A man's life has been saved by a self-driving car after he suffered a pulmonary embolism on his way to work.
Joshua Neally, a lawyer in Missouri, felt sharp pains in his chest and abdomen and was having trouble breathing when he decided to put his Tesla Model X into 'Autopilot' mode, and told it to take him to a hospital.
He had to touch the steering wheel every few minutes to keep it going, but the car otherwise did well - finding a hospital close to a motorway off-ramp where he took over the wheel, despite his intense pain.
Mr Neally's experience comes only a few months after the first confirmed death caused by a self-driving car, which was also a Tesla Model X.
Auckland University computer science lecturer Paul Ralph says it's inevitable self-driving cars will become the norm, whether or not the odd person lives or dies.
"People say self-driving cars are not safe - regular cars are not safe," he told Paul Henry on Wednesday.

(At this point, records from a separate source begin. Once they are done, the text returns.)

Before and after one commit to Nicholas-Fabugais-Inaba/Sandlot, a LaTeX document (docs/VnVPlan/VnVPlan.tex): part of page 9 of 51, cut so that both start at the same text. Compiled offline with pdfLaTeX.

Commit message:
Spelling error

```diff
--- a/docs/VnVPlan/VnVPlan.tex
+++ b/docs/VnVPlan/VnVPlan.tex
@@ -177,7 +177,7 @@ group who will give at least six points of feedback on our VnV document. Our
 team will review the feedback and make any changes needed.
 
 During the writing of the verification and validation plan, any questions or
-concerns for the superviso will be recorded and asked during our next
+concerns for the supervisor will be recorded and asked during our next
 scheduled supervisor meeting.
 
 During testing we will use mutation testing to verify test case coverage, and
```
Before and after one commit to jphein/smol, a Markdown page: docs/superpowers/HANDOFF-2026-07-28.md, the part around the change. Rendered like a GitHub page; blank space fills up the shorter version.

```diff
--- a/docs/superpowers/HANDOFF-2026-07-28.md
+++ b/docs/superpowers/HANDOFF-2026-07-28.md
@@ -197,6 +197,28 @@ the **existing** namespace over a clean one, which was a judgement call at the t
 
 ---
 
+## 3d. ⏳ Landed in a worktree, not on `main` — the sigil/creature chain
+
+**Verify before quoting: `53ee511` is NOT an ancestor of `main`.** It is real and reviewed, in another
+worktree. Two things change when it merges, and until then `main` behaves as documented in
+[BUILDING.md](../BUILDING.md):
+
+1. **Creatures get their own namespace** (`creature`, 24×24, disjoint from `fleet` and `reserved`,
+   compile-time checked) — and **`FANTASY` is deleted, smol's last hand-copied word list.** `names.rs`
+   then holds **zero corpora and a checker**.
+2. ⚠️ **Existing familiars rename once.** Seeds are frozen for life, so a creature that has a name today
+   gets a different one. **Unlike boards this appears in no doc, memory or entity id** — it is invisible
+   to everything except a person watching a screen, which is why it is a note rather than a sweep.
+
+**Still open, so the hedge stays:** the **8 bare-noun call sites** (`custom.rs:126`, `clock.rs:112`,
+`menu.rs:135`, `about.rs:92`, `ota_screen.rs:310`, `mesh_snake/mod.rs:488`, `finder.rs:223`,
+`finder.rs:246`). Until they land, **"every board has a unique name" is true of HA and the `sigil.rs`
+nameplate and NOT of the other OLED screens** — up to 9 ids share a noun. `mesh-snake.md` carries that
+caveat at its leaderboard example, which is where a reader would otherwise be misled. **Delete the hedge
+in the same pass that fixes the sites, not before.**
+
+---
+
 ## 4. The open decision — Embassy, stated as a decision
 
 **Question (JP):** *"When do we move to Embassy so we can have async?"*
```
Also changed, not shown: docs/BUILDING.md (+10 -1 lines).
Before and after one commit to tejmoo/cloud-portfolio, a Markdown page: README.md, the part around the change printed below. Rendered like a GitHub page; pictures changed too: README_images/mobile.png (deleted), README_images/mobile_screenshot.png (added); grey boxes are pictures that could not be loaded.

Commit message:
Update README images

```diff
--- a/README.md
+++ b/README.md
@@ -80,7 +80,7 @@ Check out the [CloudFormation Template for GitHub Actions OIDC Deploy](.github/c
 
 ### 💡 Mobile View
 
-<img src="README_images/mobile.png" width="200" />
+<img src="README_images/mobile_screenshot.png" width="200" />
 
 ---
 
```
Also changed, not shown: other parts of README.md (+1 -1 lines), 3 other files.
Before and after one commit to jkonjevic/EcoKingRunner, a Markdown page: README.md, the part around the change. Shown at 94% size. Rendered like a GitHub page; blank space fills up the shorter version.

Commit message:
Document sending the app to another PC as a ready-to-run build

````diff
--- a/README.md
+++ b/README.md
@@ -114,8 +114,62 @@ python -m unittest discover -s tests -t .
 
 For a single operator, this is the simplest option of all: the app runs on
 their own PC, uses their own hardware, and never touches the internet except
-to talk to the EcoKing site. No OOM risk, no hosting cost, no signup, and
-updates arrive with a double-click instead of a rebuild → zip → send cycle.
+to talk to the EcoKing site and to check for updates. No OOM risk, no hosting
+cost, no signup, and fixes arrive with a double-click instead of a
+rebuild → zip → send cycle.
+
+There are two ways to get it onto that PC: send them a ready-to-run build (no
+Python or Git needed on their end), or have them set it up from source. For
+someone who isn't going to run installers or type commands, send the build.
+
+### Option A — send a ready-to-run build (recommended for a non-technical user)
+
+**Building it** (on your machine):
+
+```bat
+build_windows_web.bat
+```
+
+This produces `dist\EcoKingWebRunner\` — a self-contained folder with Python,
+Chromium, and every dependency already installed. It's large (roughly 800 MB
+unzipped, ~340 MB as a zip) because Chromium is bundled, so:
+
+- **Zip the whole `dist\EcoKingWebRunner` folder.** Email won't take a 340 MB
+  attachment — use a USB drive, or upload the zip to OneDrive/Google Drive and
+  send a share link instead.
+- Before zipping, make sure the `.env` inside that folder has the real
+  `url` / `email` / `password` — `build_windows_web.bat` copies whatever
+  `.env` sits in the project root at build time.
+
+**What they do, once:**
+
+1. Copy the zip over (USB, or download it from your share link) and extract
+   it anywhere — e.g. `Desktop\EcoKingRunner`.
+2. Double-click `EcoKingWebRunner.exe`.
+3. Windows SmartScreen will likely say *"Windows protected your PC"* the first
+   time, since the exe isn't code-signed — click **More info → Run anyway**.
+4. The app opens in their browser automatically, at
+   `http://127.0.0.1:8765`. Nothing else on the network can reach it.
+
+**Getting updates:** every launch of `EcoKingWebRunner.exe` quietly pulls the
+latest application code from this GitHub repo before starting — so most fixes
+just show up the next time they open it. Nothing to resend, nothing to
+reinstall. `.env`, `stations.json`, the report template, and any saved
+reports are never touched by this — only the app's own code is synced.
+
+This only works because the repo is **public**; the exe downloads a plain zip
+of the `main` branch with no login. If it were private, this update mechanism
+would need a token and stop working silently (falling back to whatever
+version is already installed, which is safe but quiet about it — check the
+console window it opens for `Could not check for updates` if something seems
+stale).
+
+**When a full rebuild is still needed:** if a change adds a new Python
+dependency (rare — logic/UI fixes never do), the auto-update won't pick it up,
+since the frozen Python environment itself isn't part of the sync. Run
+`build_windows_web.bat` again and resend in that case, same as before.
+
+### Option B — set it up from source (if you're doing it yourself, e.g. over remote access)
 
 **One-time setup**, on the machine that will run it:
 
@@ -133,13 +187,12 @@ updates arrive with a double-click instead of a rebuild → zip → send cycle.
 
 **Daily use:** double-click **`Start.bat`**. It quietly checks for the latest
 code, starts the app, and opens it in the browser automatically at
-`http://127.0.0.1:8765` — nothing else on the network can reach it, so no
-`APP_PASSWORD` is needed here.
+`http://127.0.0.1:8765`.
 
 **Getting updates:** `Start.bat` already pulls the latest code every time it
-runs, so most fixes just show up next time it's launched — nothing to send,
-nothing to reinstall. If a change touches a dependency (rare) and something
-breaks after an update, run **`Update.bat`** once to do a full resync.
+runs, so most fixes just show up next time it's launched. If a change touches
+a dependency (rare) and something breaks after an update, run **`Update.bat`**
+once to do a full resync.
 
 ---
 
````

"Driving is not safe. Driving kills hundreds of people in New Zealand every year - the question is whether self-driving cars are safer."
Google's autonomous cars haven't killed anyone yet - a widely reported accident in May saw one bump into a median barrier at 15km/h, hardly a public relations disaster compared to the one Tesla endured earlier this year.
In that crash the driver had Autopilot engaged, but both he and the car failed to spot a white tractor-trailer positioned across the road in bright, sunny weather.
Dr Ralph says unlike Google's entirely autonomous vehicles, you're meant to keep your hands on the wheel of a Tesla.
"The Teslas just have an enhanced cruise control, where the car will maintain a lane for you and will do really basic things in an emergency, but they're not entirely autonomous. You're supposed to have your hands on the wheel the whole time, you're not supposed to be playing on your phone or looking away."
But with the "best software engineers in the world" working on self-driving cars, Dr Ralph says the time will come when completely autonomous self-driving cars become the obvious choice - especially for parents.
"Young people seem to be incapable of paying attention to what they're doing. We have the guy in the car chasing Pokémon while driving, then there's the person crossing the road who's not looking because they're chasing Pokémon.
"One of them hits the other one and they die - driverless cars won't do that."